> _ASSIGNMENT_
Set every entry below down once more, exactly as it stands, without images.

> _DATA FOR PROCESSING_
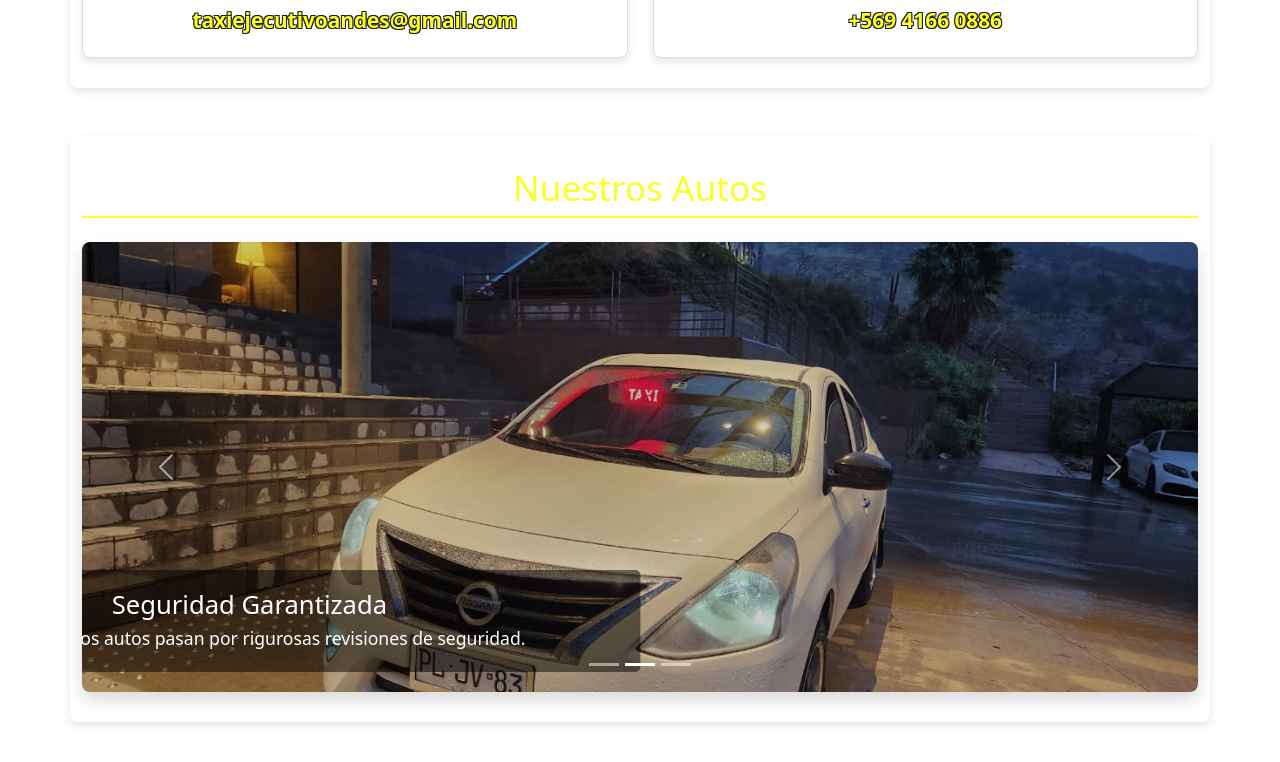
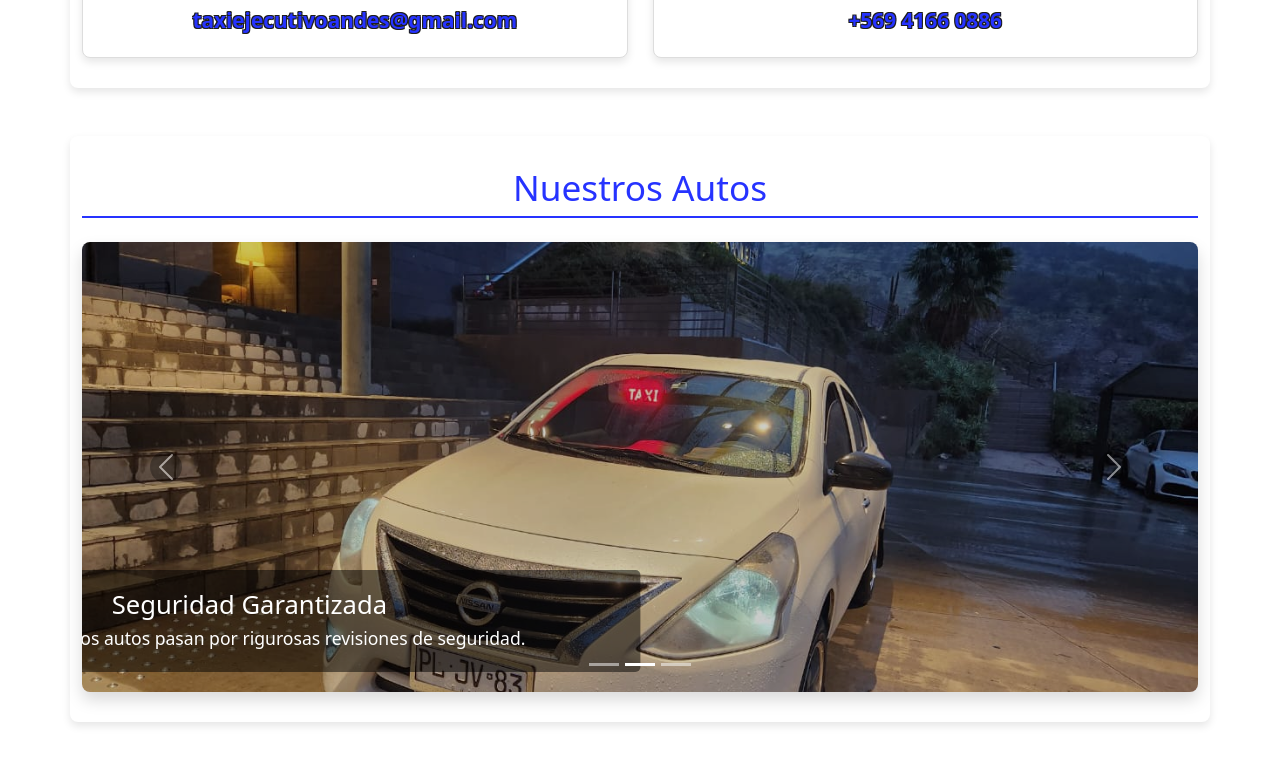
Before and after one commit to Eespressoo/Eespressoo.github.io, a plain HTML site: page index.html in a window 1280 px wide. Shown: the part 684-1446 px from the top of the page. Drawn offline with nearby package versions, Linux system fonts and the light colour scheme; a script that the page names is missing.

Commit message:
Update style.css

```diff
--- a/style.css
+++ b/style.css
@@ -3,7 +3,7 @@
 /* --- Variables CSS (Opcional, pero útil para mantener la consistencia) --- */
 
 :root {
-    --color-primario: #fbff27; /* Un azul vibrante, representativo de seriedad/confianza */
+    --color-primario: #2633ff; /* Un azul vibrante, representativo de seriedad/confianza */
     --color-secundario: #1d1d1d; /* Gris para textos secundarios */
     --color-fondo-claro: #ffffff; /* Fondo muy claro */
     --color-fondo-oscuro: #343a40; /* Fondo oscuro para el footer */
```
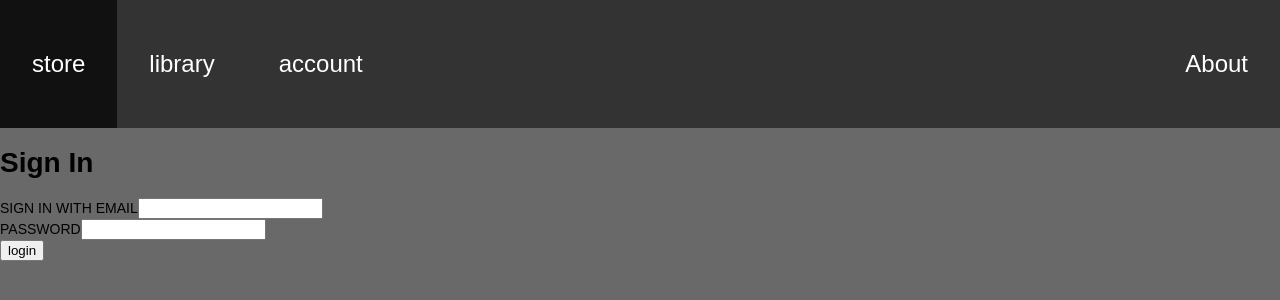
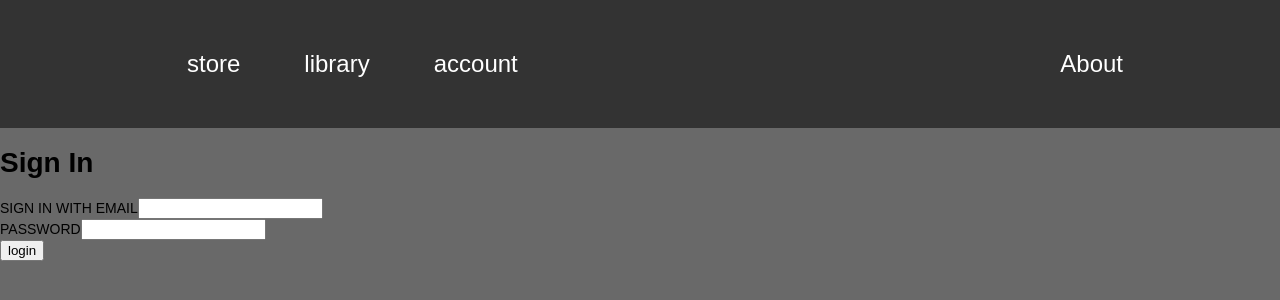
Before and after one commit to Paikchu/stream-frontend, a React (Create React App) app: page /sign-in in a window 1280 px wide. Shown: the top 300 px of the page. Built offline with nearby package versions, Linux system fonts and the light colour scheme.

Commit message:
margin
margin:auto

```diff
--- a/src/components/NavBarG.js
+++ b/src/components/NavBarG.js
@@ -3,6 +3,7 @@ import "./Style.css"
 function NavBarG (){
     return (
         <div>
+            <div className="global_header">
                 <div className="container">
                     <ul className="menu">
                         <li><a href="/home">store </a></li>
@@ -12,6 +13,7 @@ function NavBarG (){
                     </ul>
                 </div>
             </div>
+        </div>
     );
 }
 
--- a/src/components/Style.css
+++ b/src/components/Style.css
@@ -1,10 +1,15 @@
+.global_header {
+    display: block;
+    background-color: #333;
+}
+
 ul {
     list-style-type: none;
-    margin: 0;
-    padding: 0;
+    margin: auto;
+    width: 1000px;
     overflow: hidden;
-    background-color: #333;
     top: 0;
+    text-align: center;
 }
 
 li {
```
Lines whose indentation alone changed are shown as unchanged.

> _FINISHED EXERCISE_
Before and after one commit to Eespressoo/Eespressoo.github.io, a plain HTML site: page index.html in a window 1280 px wide. Shown: the part 684-1446 px from the top of the page. Drawn offline with nearby package versions, Linux system fonts and the light colour scheme; a script that the page names is missing.

Commit message:
Update style.css

```diff
--- a/style.css
+++ b/style.css
@@ -3,7 +3,7 @@
 /* --- Variables CSS (Opcional, pero útil para mantener la consistencia) --- */
 
 :root {
-    --color-primario: #fbff27; /* Un azul vibrante, representativo de seriedad/confianza */
+    --color-primario: #2633ff; /* Un azul vibrante, representativo de seriedad/confianza */
     --color-secundario: #1d1d1d; /* Gris para textos secundarios */
     --color-fondo-claro: #ffffff; /* Fondo muy claro */
     --color-fondo-oscuro: #343a40; /* Fondo oscuro para el footer */
```
Before and after one commit to Paikchu/stream-frontend, a React (Create React App) app: page /sign-in in a window 1280 px wide. Shown: the top 300 px of the page. Built offline with nearby package versions, Linux system fonts and the light colour scheme.

Commit message:
margin
margin:auto

```diff
--- a/src/components/NavBarG.js
+++ b/src/components/NavBarG.js
@@ -3,6 +3,7 @@ import "./Style.css"
 function NavBarG (){
     return (
         <div>
+            <div className="global_header">
                 <div className="container">
                     <ul className="menu">
                         <li><a href="/home">store </a></li>
@@ -12,6 +13,7 @@ function NavBarG (){
                     </ul>
                 </div>
             </div>
+        </div>
     );
 }
 
--- a/src/components/Style.css
+++ b/src/components/Style.css
@@ -1,10 +1,15 @@
+.global_header {
+    display: block;
+    background-color: #333;
+}
+
 ul {
     list-style-type: none;
-    margin: 0;
-    padding: 0;
+    margin: auto;
+    width: 1000px;
     overflow: hidden;
-    background-color: #333;
     top: 0;
+    text-align: center;
 }
 
 li {
```
Lines whose indentation alone changed are shown as unchanged.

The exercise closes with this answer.